(Web page revision data)
# # # # # # #

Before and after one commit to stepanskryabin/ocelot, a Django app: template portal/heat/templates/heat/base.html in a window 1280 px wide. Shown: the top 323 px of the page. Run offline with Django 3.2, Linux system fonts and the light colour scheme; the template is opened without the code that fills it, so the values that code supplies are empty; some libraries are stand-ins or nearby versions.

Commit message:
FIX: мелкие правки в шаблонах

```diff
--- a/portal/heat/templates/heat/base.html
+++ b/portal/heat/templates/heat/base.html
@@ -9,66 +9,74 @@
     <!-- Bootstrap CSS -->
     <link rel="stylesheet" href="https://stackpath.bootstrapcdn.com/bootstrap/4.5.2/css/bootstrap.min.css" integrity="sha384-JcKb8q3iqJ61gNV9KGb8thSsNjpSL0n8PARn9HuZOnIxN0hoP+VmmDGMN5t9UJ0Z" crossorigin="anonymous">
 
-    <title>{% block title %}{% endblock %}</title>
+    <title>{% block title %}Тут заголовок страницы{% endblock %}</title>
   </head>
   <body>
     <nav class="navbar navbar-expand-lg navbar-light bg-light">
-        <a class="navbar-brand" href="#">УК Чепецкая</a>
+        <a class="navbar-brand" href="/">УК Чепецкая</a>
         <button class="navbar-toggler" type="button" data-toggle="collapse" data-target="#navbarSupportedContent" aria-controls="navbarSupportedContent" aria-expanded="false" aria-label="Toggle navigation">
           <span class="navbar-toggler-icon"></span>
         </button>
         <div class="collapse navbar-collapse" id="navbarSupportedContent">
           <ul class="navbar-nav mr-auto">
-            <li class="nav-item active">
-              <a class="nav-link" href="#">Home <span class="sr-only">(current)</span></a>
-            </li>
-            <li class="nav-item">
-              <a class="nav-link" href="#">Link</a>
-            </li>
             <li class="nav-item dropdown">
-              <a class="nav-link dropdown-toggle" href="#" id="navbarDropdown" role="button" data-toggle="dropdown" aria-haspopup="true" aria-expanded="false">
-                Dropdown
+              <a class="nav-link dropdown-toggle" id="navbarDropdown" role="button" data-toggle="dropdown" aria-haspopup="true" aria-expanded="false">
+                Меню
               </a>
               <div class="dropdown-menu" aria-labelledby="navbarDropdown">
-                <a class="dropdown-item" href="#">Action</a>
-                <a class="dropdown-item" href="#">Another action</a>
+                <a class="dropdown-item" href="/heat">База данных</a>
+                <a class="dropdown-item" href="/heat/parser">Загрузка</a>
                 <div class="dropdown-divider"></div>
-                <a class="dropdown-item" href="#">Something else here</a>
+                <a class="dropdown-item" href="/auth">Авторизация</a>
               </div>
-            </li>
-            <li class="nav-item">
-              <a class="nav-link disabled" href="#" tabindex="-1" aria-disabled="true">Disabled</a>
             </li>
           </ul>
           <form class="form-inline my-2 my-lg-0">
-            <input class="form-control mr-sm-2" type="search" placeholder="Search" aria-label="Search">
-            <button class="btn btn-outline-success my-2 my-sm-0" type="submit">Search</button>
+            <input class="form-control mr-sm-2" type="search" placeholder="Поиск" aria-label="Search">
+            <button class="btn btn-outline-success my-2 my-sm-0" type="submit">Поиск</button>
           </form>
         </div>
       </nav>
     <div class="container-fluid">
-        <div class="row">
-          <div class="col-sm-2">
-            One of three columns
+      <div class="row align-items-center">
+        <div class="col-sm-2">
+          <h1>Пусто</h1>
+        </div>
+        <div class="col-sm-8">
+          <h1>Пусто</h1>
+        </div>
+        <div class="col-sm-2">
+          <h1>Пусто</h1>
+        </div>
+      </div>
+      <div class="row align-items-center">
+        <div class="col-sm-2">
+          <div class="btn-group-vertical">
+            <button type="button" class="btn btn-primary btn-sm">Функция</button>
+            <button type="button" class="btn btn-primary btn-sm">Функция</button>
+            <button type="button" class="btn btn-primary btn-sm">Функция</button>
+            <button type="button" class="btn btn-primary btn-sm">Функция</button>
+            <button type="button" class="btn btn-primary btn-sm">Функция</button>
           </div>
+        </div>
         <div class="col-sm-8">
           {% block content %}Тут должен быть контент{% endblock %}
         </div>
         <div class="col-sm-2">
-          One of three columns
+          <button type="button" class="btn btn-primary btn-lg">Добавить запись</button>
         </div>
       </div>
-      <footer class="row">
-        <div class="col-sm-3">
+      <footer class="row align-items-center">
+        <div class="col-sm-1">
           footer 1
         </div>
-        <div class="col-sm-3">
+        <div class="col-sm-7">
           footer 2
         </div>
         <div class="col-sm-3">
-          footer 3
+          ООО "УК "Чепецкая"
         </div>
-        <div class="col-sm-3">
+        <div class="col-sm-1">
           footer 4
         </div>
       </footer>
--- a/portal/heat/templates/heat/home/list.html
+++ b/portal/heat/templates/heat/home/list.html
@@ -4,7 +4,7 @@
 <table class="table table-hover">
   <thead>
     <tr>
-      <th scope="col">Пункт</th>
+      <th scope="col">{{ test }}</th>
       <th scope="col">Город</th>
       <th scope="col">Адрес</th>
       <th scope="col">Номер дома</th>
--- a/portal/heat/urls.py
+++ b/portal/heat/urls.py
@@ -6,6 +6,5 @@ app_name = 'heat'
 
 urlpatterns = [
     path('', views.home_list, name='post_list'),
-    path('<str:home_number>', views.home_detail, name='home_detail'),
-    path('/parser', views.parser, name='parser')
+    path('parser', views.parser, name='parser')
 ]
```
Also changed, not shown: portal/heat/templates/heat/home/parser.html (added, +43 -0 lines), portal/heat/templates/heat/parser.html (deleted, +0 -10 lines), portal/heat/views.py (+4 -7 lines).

# # # # # # #

REQUIRED WORK:
Exactly as they stand above, write out all the entries again.

TASK RESULT:
Before and after one commit to stepanskryabin/ocelot, a Django app: template portal/heat/templates/heat/base.html in a window 1280 px wide. Shown: the top 323 px of the page. Run offline with Django 3.2, Linux system fonts and the light colour scheme; the template is opened without the code that fills it, so the values that code supplies are empty; some libraries are stand-ins or nearby versions.

Commit message:
FIX: мелкие правки в шаблонах

```diff
--- a/portal/heat/templates/heat/base.html
+++ b/portal/heat/templates/heat/base.html
@@ -9,66 +9,74 @@
     <!-- Bootstrap CSS -->
     <link rel="stylesheet" href="https://stackpath.bootstrapcdn.com/bootstrap/4.5.2/css/bootstrap.min.css" integrity="sha384-JcKb8q3iqJ61gNV9KGb8thSsNjpSL0n8PARn9HuZOnIxN0hoP+VmmDGMN5t9UJ0Z" crossorigin="anonymous">
 
-    <title>{% block title %}{% endblock %}</title>
+    <title>{% block title %}Тут заголовок страницы{% endblock %}</title>
   </head>
   <body>
     <nav class="navbar navbar-expand-lg navbar-light bg-light">
-        <a class="navbar-brand" href="#">УК Чепецкая</a>
+        <a class="navbar-brand" href="/">УК Чепецкая</a>
         <button class="navbar-toggler" type="button" data-toggle="collapse" data-target="#navbarSupportedContent" aria-controls="navbarSupportedContent" aria-expanded="false" aria-label="Toggle navigation">
           <span class="navbar-toggler-icon"></span>
         </button>
         <div class="collapse navbar-collapse" id="navbarSupportedContent">
           <ul class="navbar-nav mr-auto">
-            <li class="nav-item active">
-              <a class="nav-link" href="#">Home <span class="sr-only">(current)</span></a>
-            </li>
-            <li class="nav-item">
-              <a class="nav-link" href="#">Link</a>
-            </li>
             <li class="nav-item dropdown">
-              <a class="nav-link dropdown-toggle" href="#" id="navbarDropdown" role="button" data-toggle="dropdown" aria-haspopup="true" aria-expanded="false">
-                Dropdown
+              <a class="nav-link dropdown-toggle" id="navbarDropdown" role="button" data-toggle="dropdown" aria-haspopup="true" aria-expanded="false">
+                Меню
               </a>
               <div class="dropdown-menu" aria-labelledby="navbarDropdown">
-                <a class="dropdown-item" href="#">Action</a>
-                <a class="dropdown-item" href="#">Another action</a>
+                <a class="dropdown-item" href="/heat">База данных</a>
+                <a class="dropdown-item" href="/heat/parser">Загрузка</a>
                 <div class="dropdown-divider"></div>
-                <a class="dropdown-item" href="#">Something else here</a>
+                <a class="dropdown-item" href="/auth">Авторизация</a>
               </div>
-            </li>
-            <li class="nav-item">
-              <a class="nav-link disabled" href="#" tabindex="-1" aria-disabled="true">Disabled</a>
             </li>
           </ul>
           <form class="form-inline my-2 my-lg-0">
-            <input class="form-control mr-sm-2" type="search" placeholder="Search" aria-label="Search">
-            <button class="btn btn-outline-success my-2 my-sm-0" type="submit">Search</button>
+            <input class="form-control mr-sm-2" type="search" placeholder="Поиск" aria-label="Search">
+            <button class="btn btn-outline-success my-2 my-sm-0" type="submit">Поиск</button>
           </form>
         </div>
       </nav>
     <div class="container-fluid">
-        <div class="row">
-          <div class="col-sm-2">
-            One of three columns
+      <div class="row align-items-center">
+        <div class="col-sm-2">
+          <h1>Пусто</h1>
+        </div>
+        <div class="col-sm-8">
+          <h1>Пусто</h1>
+        </div>
+        <div class="col-sm-2">
+          <h1>Пусто</h1>
+        </div>
+      </div>
+      <div class="row align-items-center">
+        <div class="col-sm-2">
+          <div class="btn-group-vertical">
+            <button type="button" class="btn btn-primary btn-sm">Функция</button>
+            <button type="button" class="btn btn-primary btn-sm">Функция</button>
+            <button type="button" class="btn btn-primary btn-sm">Функция</button>
+            <button type="button" class="btn btn-primary btn-sm">Функция</button>
+            <button type="button" class="btn btn-primary btn-sm">Функция</button>
           </div>
+        </div>
         <div class="col-sm-8">
           {% block content %}Тут должен быть контент{% endblock %}
         </div>
         <div class="col-sm-2">
-          One of three columns
+          <button type="button" class="btn btn-primary btn-lg">Добавить запись</button>
         </div>
       </div>
-      <footer class="row">
-        <div class="col-sm-3">
+      <footer class="row align-items-center">
+        <div class="col-sm-1">
           footer 1
         </div>
-        <div class="col-sm-3">
+        <div class="col-sm-7">
           footer 2
         </div>
         <div class="col-sm-3">
-          footer 3
+          ООО "УК "Чепецкая"
         </div>
-        <div class="col-sm-3">
+        <div class="col-sm-1">
           footer 4
         </div>
       </footer>
--- a/portal/heat/templates/heat/home/list.html
+++ b/portal/heat/templates/heat/home/list.html
@@ -4,7 +4,7 @@
 <table class="table table-hover">
   <thead>
     <tr>
-      <th scope="col">Пункт</th>
+      <th scope="col">{{ test }}</th>
       <th scope="col">Город</th>
       <th scope="col">Адрес</th>
       <th scope="col">Номер дома</th>
--- a/portal/heat/urls.py
+++ b/portal/heat/urls.py
@@ -6,6 +6,5 @@ app_name = 'heat'
 
 urlpatterns = [
     path('', views.home_list, name='post_list'),
-    path('<str:home_number>', views.home_detail, name='home_detail'),
-    path('/parser', views.parser, name='parser')
+    path('parser', views.parser, name='parser')
 ]
```
Also changed, not shown: portal/heat/templates/heat/home/parser.html (added, +43 -0 lines), portal/heat/templates/heat/parser.html (deleted, +0 -10 lines), portal/heat/views.py (+4 -7 lines).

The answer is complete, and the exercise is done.